Dragonflies spend most of their lives under water as nymphs. This can be a little as two months for the smallest of the 5,000 and some members of the species to up to six years for others. In this life stage, they use extendable jaws to capture and eat other insect nymphs and have a spear-like appendage on their heads to help capture vertebrates such as tadpoles and tiny fish. Dragonfly nymphs have gills in their rectums, and they are able to breathe out suddenly to propel themselves forward. Seriously.
When the nymph is ready to become an adult, it climbs up out of the water and begins breathing air instead of water. The outer skin splits behind the head and the adult climbs out of the shell of the nymph. Its wings fill with insect blood, and away it flies.
4. Adult food.
Dragonflies are famous for eating mosquitoes but, while the adults are happy enough to eat mosquitoes, most mosquitoes are active at dusk while dragonflies are most active during the day. Nymphs, however, eat lots of mosquito larvae. Adult dragonflies eat whatever flying insects they can catch, including flies, ants, gnats, bees and even the odd butterfly. They have huge appetites and eat their weight in insects every 30 minutes.
5. Eating on the run.
Or in flight, really. A dragonfly captures its prey in flight with a little basket formed by its legs and brings the prey to its jaws to eat. Because it uses its limbs for holding the food, it cannot alight while it eats — it doesn’t have a leg to stand on!
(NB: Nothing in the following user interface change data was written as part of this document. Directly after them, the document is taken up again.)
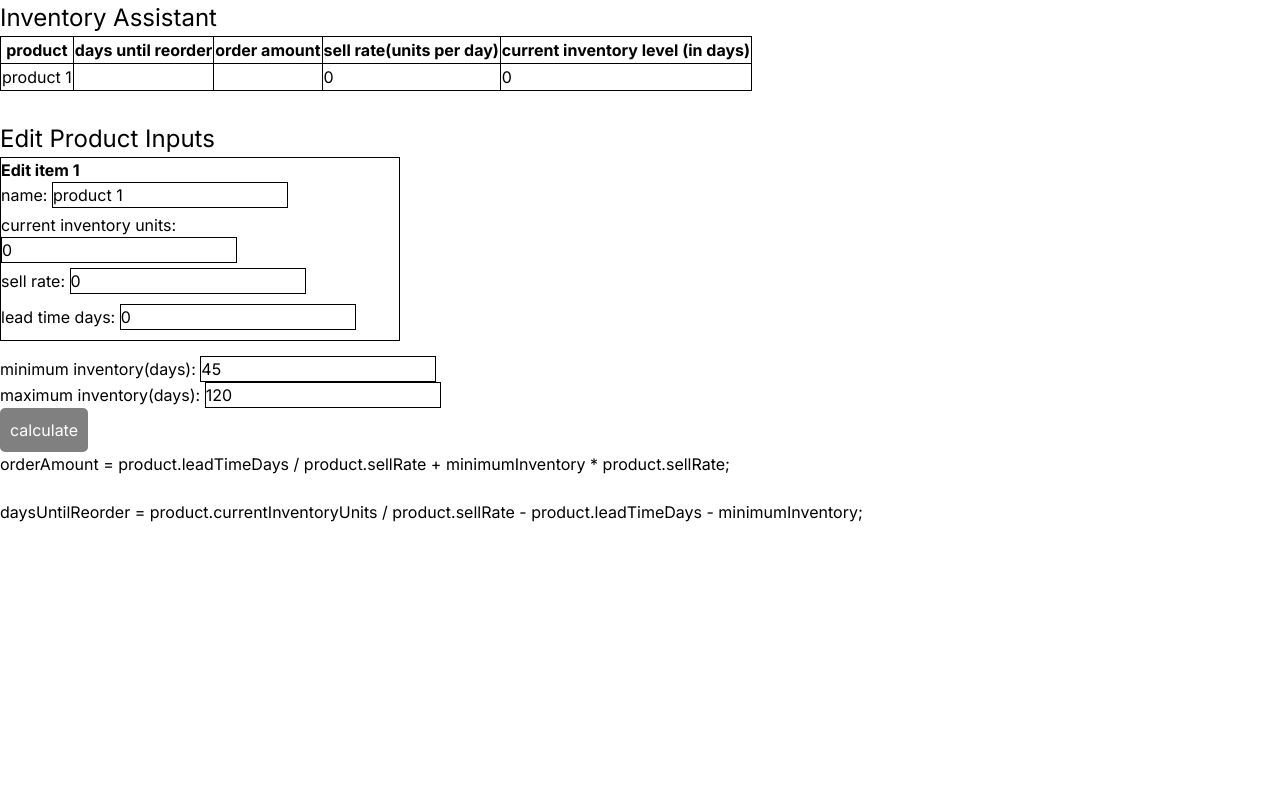
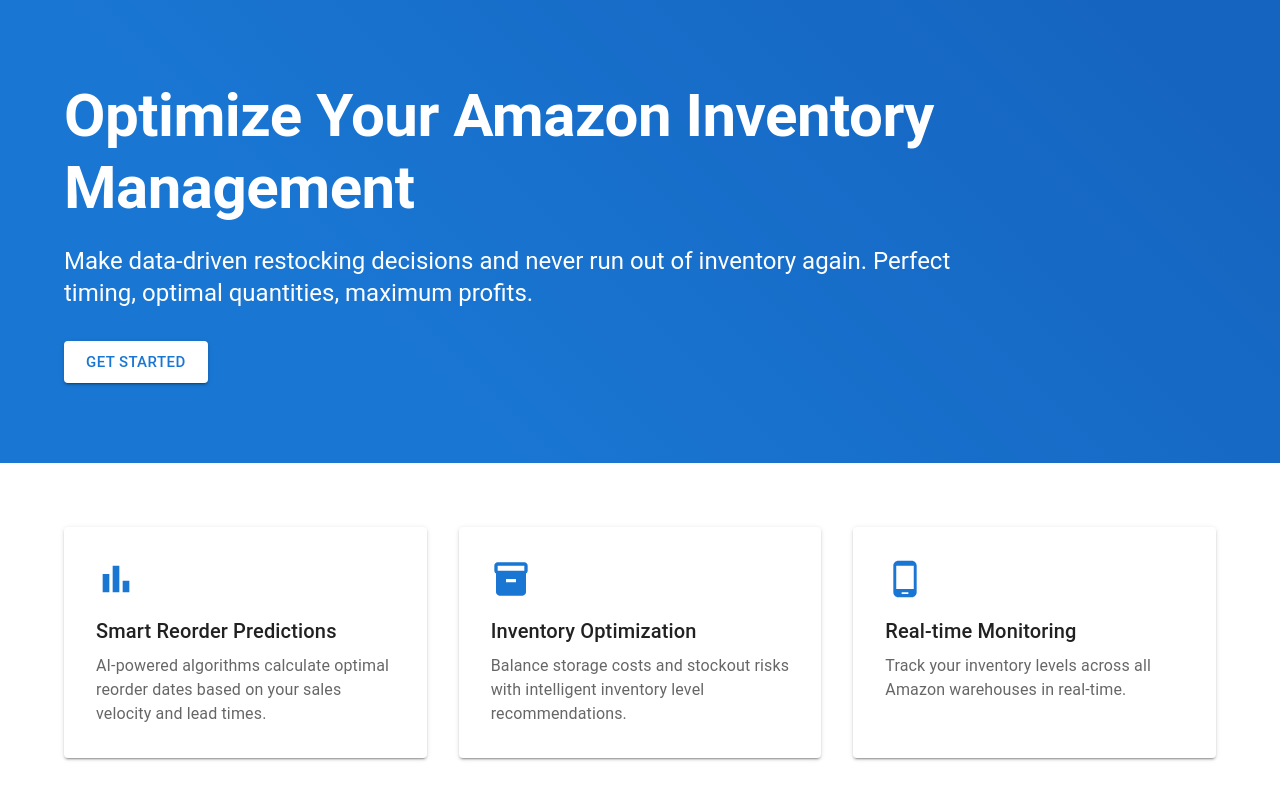
Before and after one commit to bilalsattar24/inventory-assistant, a Next.js app: page / in a window 1280 px wide. Shown: the top 800 px of the page. Built offline with nearby package versions, Linux system fonts and the light colour scheme.

Commit message:
major updates

```diff
--- /dev/null
+++ b/src/app/dashboard/page.tsx
@@ -0,0 +1,246 @@
+"use client";
+import React, { useState } from "react";
+import {
+  Box,
+  Container,
+  Paper,
+  Table,
+  TableBody,
+  TableCell,
+  TableContainer,
+  TableHead,
+  TableRow,
+  Typography,
+  Chip,
+  Slider,
+  Grid,
+  TextField,
+  Card,
+  CardContent,
+} from "@mui/material";
+import InfoIcon from "@mui/icons-material/Info";
+import Tooltip from "@mui/material/Tooltip";
+
+// Base mock data
+const baseInventoryData = [
+  {
+    id: 1,
+    product: "Wireless Earbuds Pro",
+    sku: "WEP-001",
+    currentStock: 145,
+    avgDailySales: 4.2,
+    leadTimeInDays: 30,
+    safetyStockDays: 14,
+  },
+  {
+    id: 2,
+    product: "Phone Stand Premium",
+    sku: "PSP-002",
+    currentStock: 89,
+    avgDailySales: 3.8,
+    leadTimeInDays: 25,
+    safetyStockDays: 14,
+  },
+];
+
+export default function Dashboard() {
+  const [safetyStockMultiplier, setSafetyStockMultiplier] = useState(1.5);
+  const [leadTimeBuffer, setLeadTimeBuffer] = useState(7);
+  const [salesVelocityMultiplier, setSalesVelocityMultiplier] = useState(1.0);
+
+  // Calculate derived data based on parameters
+  const calculatedInventoryData = baseInventoryData.map((item) => {
+    const adjustedDailySales = item.avgDailySales * salesVelocityMultiplier;
+    const totalLeadTime = item.leadTimeInDays + leadTimeBuffer;
+    const safetyStock = Math.ceil(
+      adjustedDailySales * item.safetyStockDays * safetyStockMultiplier
+    );
+    const daysUntilStockout = Math.ceil(item.currentStock / adjustedDailySales);
+    const recommendedOrderPoint = Math.ceil(
+      adjustedDailySales * totalLeadTime + safetyStock
+    );
+
+    return {
+      ...item,
+      daysUntilStockout,
+      recommendedOrderDate: calculateOrderDate(daysUntilStockout),
+      recommendedQuantity: Math.max(
+        0,
+        recommendedOrderPoint - item.currentStock
+      ),
+      adjustedDailySales,
+      safetyStock,
+    };
+  });
+
+  return (
+    <Container sx={{ py: 4 }}>
+      <Box sx={{ mb: 4 }}>
+        <Typography variant="h4" component="h1" gutterBottom>
+          Inventory Dashboard
+        </Typography>
+        <Typography variant="subtitle1" color="text.secondary" gutterBottom>
+          Adjust parameters to simulate different scenarios
+        </Typography>
+      </Box>
+
+      <Grid container spacing={3} sx={{ mb: 4 }}>
+        <Grid item xs={12} md={4}>
+          <ParameterCard
+            title="Safety Stock Multiplier"
+            value={safetyStockMultiplier}
+            onChange={(value) => setSafetyStockMultiplier(value)}
+            min={1}
+            max={3}
+            step={0.1}
+            tooltip="Multiplier for safety stock calculation. Higher values mean more buffer stock."
+          />
+        </Grid>
+        <Grid item xs={12} md={4}>
+          <ParameterCard
+            title="Lead Time Buffer (Days)"
+            value={leadTimeBuffer}
+            onChange={(value) => setLeadTimeBuffer(value)}
+            min={0}
+            max={30}
+            step={1}
+            tooltip="Additional buffer days added to the standard lead time"
+          />
+        </Grid>
+        <Grid item xs={12} md={4}>
+          <ParameterCard
+            title="Sales Velocity Multiplier"
+            value={salesVelocityMultiplier}
+            onChange={(value) => setSalesVelocityMultiplier(value)}
+            min={0.5}
+            max={2}
+            step={0.1}
+            tooltip="Adjust sales velocity predictions. Use this to simulate faster or slower sales."
+          />
+        </Grid>
+      </Grid>
+
+      <TableContainer component={Paper} elevation={2}>
+        <Table>
+          <TableHead>
+            <TableRow>
+              <TableCell>Product</TableCell>
+              <TableCell>SKU</TableCell>
+              <TableCell>Current Stock</TableCell>
+              <TableCell>Adjusted Daily Sales</TableCell>
+              <TableCell>Days Until Stockout</TableCell>
+              <TableCell>Safety Stock Level</TableCell>
+              <TableCell>Recommended Order Date</TableCell>
+              <TableCell>Recommended Quantity</TableCell>
+            </TableRow>
+          </TableHead>
+          <TableBody>
+            {calculatedInventoryData.map((item) => (
+              <TableRow key={item.id} hover>
+                <TableCell>
+                  <Typography variant="subtitle2">{item.product}</Typography>
+                </TableCell>
+                <TableCell>{item.sku}</TableCell>
+                <TableCell>{item.currentStock}</TableCell>
+                <TableCell>{item.adjustedDailySales.toFixed(1)}</TableCell>
+                <TableCell>
+                  <StockoutIndicator days={item.daysUntilStockout} />
+                </TableCell>
+                <TableCell>{item.safetyStock}</TableCell>
+                <TableCell>{item.recommendedOrderDate}</TableCell>
+                <TableCell>{item.recommendedQuantity}</TableCell>
+              </TableRow>
+            ))}
+          </TableBody>
+        </Table>
+      </TableContainer>
+    </Container>
+  );
+}
+
+function ParameterCard({
+  title,
+  value,
+  onChange,
+  min,
+  max,
+  step,
+  tooltip,
+}: {
+  title: string;
+  value: number;
+  onChange: (value: number) => void;
+  min: number;
+  max: number;
+  step: number;
+  tooltip: string;
+}) {
+  return (
+    <Card>
+      <CardContent>
+        <Box sx={{ display: "flex", alignItems: "center", mb: 2 }}>
+          <Typography variant="h6" component="div">
+            {title}
+          </Typography>
+          <Tooltip title={tooltip}>
+            <InfoIcon sx={{ ml: 1, color: "text.secondary" }} />
+          </Tooltip>
+        </Box>
+        <Slider
+          value={value}
+          onChange={(_, newValue) => onChange(newValue as number)}
+          min={min}
+          max={max}
+          step={step}
+          marks
+          valueLabelDisplay="auto"
+        />
+        <TextField
+          value={value}
+          onChange={(e) => {
+            const newValue = parseFloat(e.target.value);
+            if (!isNaN(newValue) && newValue >= min && newValue <= max) {
+              onChange(newValue);
+            }
+          }}
+          type="number"
+          size="small"
+          inputProps={{
+            min,
+            max,
+            step,
+          }}
+          sx={{ mt: 2 }}
+        />
+      </CardContent>
+    </Card>
+  );
+}
+
+function StockoutIndicator({ days }: { days: number }) {
+  let color: "success" | "warning" | "error" = "success";
+  if (days < 14) {
+    color = "error";
+  } else if (days < 30) {
+    color = "warning";
+  }
+
+  return (
+    <Chip
+      label={`${days} days`}
+      color={color}
+      size="small"
+      variant="outlined"
+    />
+  );
+}
+
+function calculateOrderDate(daysUntilStockout: number): string {
+  const date = new Date();
+  date.setDate(date.getDate() + Math.max(0, daysUntilStockout - 30)); // Order 30 days before stockout
+  return date.toLocaleDateString("en-US", {
+    year: "numeric",
+    month: "2-digit",
+    day: "2-digit",
+  });
+}
--- a/src/app/page.tsx
+++ b/src/app/page.tsx
@@ -1,217 +1,136 @@
 "use client";
-import { useState } from "react";
+import React from "react";
+import {
+  Box,
+  Button,
+  Container,
+  Grid,
+  Paper,
+  Typography,
+  useTheme,
+} from "@mui/material";
+import Link from "next/link";
+import BarChartIcon from "@mui/icons-material/BarChart";
+import InventoryIcon from "@mui/icons-material/Inventory";
+import PhoneAndroidIcon from "@mui/icons-material/PhoneAndroid";
 
-type Product = {
-  id: number;
-  name: string;
-  daysUntilReorder?: number;
-  orderAmount?: number;
-  currentInventoryUnits: number;
-  sellRate: number;
-  leadTimeDays: number;
-};
-
-const defaultProducts = [
-  {
-    id: 1,
-    name: "product 1",
-    currentInventoryUnits: 0,
-    sellRate: 0,
-    leadTimeDays: 0,
-  },
-];
-
-export default function Home() {
-  const [products, setProducts] = useState<Product[]>(defaultProducts);
-  const [minimumInventory, setMinimumInventory] = useState(45);
-  const [maximumInventory, setMaximumInventory] = useState(120);
-
-  const calculate = () => {
-    const newProducts = [...products];
-    for (let i = 0; i < products.length; i++) {
-      const product = newProducts[i];
-      const daysUntilReorder =
-        product.currentInventoryUnits / product.sellRate -
-        product.leadTimeDays -
-        minimumInventory;
-
-      product.daysUntilReorder = Math.floor(daysUntilReorder);
-
-      const orderAmount =
-        product.leadTimeDays / product.sellRate +
-        minimumInventory * product.sellRate;
-      product.orderAmount = orderAmount;
-    }
-    setProducts(newProducts);
-  };
+export default function LandingPage() {
+  const theme = useTheme();
 
   return (
-    <>
-      <h1 style={{ fontSize: "24px" }}>Inventory Assistant</h1>
-      <table style={{ border: "1px solid black", marginBottom: "30px" }}>
-        <thead>
-          <tr>
-            <th style={{ border: "1px solid black" }}>product</th>
-            <th style={{ border: "1px solid black" }}>days until reorder</th>
-            <th style={{ border: "1px solid black" }}>order amount</th>
-            <th style={{ border: "1px solid black" }}>
-              sell rate(units per day)
-            </th>
-            <th style={{ border: "1px solid black" }}>
-              current inventory level (in days)
-            </th>
-          </tr>
-        </thead>
-        <tbody>
-          {products.map((product) => (
-            <tr key={product.id}>
-              <td style={{ border: "1px solid black" }}>{product.name}</td>
-              <td style={{ border: "1px solid black" }}>
-                {product.daysUntilReorder}
-              </td>
-              <td style={{ border: "1px solid black" }}>
-                {product.orderAmount}
-              </td>
-              <td style={{ border: "1px solid black" }}>{product.sellRate}</td>
+    <Box>
+      {/* Hero Section */}
+      <Box
+        sx={{
+          background: `linear-gradient(45deg, ${theme.palette.primary.main} 30%, ${theme.palette.primary.dark} 90%)`,
+          color: "white",
+          py: 10,
+        }}>
+        <Container>
+          <Box maxWidth="md">
+            <Typography
+              variant="h2"
+              component="h1"
+              gutterBottom
+              fontWeight="bold">
+              Optimize Your Amazon Inventory Management
+            </Typography>
+            <Typography variant="h5" paragraph sx={{ mb: 4 }}>
+              Make data-driven restocking decisions and never run out of
+              inventory again. Perfect timing, optimal quantities, maximum
+              profits.
+            </Typography>
+            <Button
+              component={Link}
+              href="/dashboard"
+              variant="contained"
+              size="large"
+              sx={{
+                bgcolor: "white",
+                color: "primary.main",
+                "&:hover": { bgcolor: "grey.100" },
+              }}>
+              Get Started
+            </Button>
+          </Box>
+        </Container>
+      </Box>
 
-              <td style={{ border: "1px solid black" }}>
-                {product.currentInventoryUnits}
-              </td>
-            </tr>
-          ))}
-        </tbody>
-      </table>
+      {/* Features Section */}
+      <Box sx={{ py: 8 }}>
+        <Container>
+          <Grid container spacing={4}>
+            <Grid item xs={12} md={4}>
+              <FeatureCard
+                title="Smart Reorder Predictions"
+                description="AI-powered algorithms calculate optimal reorder dates based on your sales velocity and lead times."
+                icon={<BarChartIcon sx={{ fontSize: 40 }} />}
+              />
+            </Grid>
+            <Grid item xs={12} md={4}>
+              <FeatureCard
+                title="Inventory Optimization"
+                description="Balance storage costs and stockout risks with intelligent inventory level recommendations."
+                icon={<InventoryIcon sx={{ fontSize: 40 }} />}
+              />
+            </Grid>
+            <Grid item xs={12} md={4}>
+              <FeatureCard
+                title="Real-time Monitoring"
+                description="Track your inventory levels across all Amazon warehouses in real-time."
+                icon={<PhoneAndroidIcon sx={{ fontSize: 40 }} />}
+              />
+            </Grid>
+          </Grid>
+        </Container>
+      </Box>
 
-      {/* ui for editing default products*/}
-      <div style={{ fontSize: "24px" }}>Edit Product Inputs</div>
-      {products.map((product, index) => {
-        return (
-          <div
-            key={product.id}
-            style={{
-              marginBottom: "15px",
-              border: "1px solid black",
-              width: "400px",
-            }}
-          >
-            <div style={{ fontWeight: "bold" }}>Edit item {index + 1}</div>
-            <label>name: </label>
-            <input
-              style={{
-                border: "1px solid black",
-                marginRight: "10px",
-                marginBottom: "5px",
-              }}
-              value={product.name}
-              onChange={(event) => {
-                const newProducts = [...products];
-                newProducts[index].name = event.target.value;
-                setProducts(newProducts);
-              }}
-            />
-            <br />
-            <label>current inventory units: </label>
-            <input
-              style={{
-                border: "1px solid black",
-                marginRight: "10px",
-                marginBottom: "5px",
-              }}
-              type="number"
-              value={product.currentInventoryUnits}
-              onChange={(event) => {
-                const newProducts = [...products];
-                newProducts[index].currentInventoryUnits = Number(
-                  event.target.value
-                );
-                setProducts(newProducts);
-              }}
-            />
-            <br />
-            <label>sell rate: </label>
-            <input
-              style={{
-                border: "1px solid black",
-                marginRight: "10px",
-                marginBottom: "10px",
-              }}
-              type="number"
-              value={product.sellRate}
-              onChange={(event) => {
-                const newProducts = [...products];
-                newProducts[index].sellRate = Number(event.target.value);
-                setProducts(newProducts);
-              }}
-            />
-            <br />
-
-            <label>lead time days: </label>
-            <input
-              style={{
-                border: "1px solid black",
-                marginRight: "10px",
-                marginBottom: "10px",
-              }}
-              type="number"
-              value={product.leadTimeDays}
-              onChange={(event) => {
-                const newProducts = [...products];
-                newProducts[index].leadTimeDays = Number(event.target.value);
-                setProducts(newProducts);
-              }}
-            />
-          </div>
-        );
-      })}
-      <div>
-        <label>minimum inventory(days): </label>
-        <input
-          style={{ border: "1px solid black", marginRight: "10px" }}
-          type="number"
-          value={minimumInventory}
-          onChange={(event) => {
-            setMinimumInventory(Number(event.target.value));
-          }}
-        />
-      </div>
-      <div>
-        <label>maximum inventory(days): </label>
-        <input
-          style={{ border: "1px solid black", marginRight: "10px" }}
-          type="number"
-          value={maximumInventory}
-          onChange={(event) => {
-            setMaximumInventory(Number(event.target.value));
-          }}
-        />
-      </div>
-      <div>
-        <button
-          type="button"
-          onClick={calculate}
-          style={{
-            padding: "10px",
-            backgroundColor: "gray",
-            color: "white",
-            border: "none",
-            borderRadius: "5px",
-            cursor: "pointer",
-          }}
-        >
-          calculate
-        </button>
-      </div>
-      <div>
-        <div>
-          orderAmount = product.leadTimeDays / product.sellRate +
-          minimumInventory * product.sellRate;
-        </div>
-        <br />
-        <div>
-          daysUntilReorder = product.currentInventoryUnits / product.sellRate -
-          product.leadTimeDays - minimumInventory;
-        </div>
-      </div>
-    </>
+      {/* CTA Section */}
+      <Box sx={{ bgcolor: "grey.50", py: 8 }}>
+        <Container>
+          <Box textAlign="center">
+            <Typography variant="h3" component="h2" gutterBottom>
+              Ready to Optimize Your Amazon Business?
+            </Typography>
+            <Button
+              component={Link}
+              href="/dashboard"
+              variant="contained"
+              size="large"
+              sx={{ mt: 2 }}>
+              Try It Free
+            </Button>
+          </Box>
+        </Container>
+      </Box>
+    </Box>
   );
 }
+
+function FeatureCard({
+  title,
+  description,
+  icon,
+}: {
+  title: string;
+  description: string;
+  icon: React.ReactNode;
+}) {
+  return (
+    <Paper
+      elevation={2}
+      sx={{
+        p: 4,
+        height: "100%",
+        display: "flex",
+        flexDirection: "column",
+        alignItems: "flex-start",
+      }}>
+      <Box sx={{ color: "primary.main", mb: 2 }}>{icon}</Box>
+      <Typography variant="h6" gutterBottom>
+        {title}
+      </Typography>
+      <Typography color="text.secondary">{description}</Typography>
+    </Paper>
+  );
+}
```
Also changed, not shown: package.json (+9 -5 lines), 1 other file (tests, documents, lock files or other folders).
Dragonflies are the helicopters of the insect world. They can move up, down, forward, backward and to either side. They can also hover and glide. And they can achieve high speed, as much as (23 to 34 miles per hour) 38 kilometers per hour, in an instant. (Their average speed is about 10 miles per hour). This gives them superb hunting skills. Although they have six long, strong legs, they are not good walkers!
Paired with the flying abilities, dragonflies have 360 degree vision. Their two compound eyes are made up of 30,000 little independent lenses. They do not see the kind of detail we do, but they are incredibly adept at detecting motion. To a dragonfly, a movie might look like a series of still pictures.
8. Heat sensitive.
Dragonflies need to be at least 25 degrees Celsius to fly. When they are too cool, they’ll sit on a rock in the sun to heat up, or shiver wing muscles to generate heat. They can get too hot, though, too, and look for some shade to cool down. Another method some species use to cool down is known as the obelisk position. If you’ve ever seen a dragonfly kind of perched in a handstand, it’s trying to regulate its temperature. In this position, the tail points to the sun, reducing the surface area of the body that is in direct sunlight. Clever, eh?
9. Dragonfly or damselfly?
No, a damselfly is not a lady dragonfly in distress, but a separate insect of the suborder Zygoptera in the order Odonata. Dragonflies at rest hold their wings perpendicular to their bodies. Damselflies fold their wings.
10. Mixed messages.
In European folklore, dragonflies tend to be considered sinister or agents of Satan. In Eastern and Native North American traditions, though, they get much more respect, representing swiftness and victory. Some North American natives also believed that dragonflies were the souls of the dead!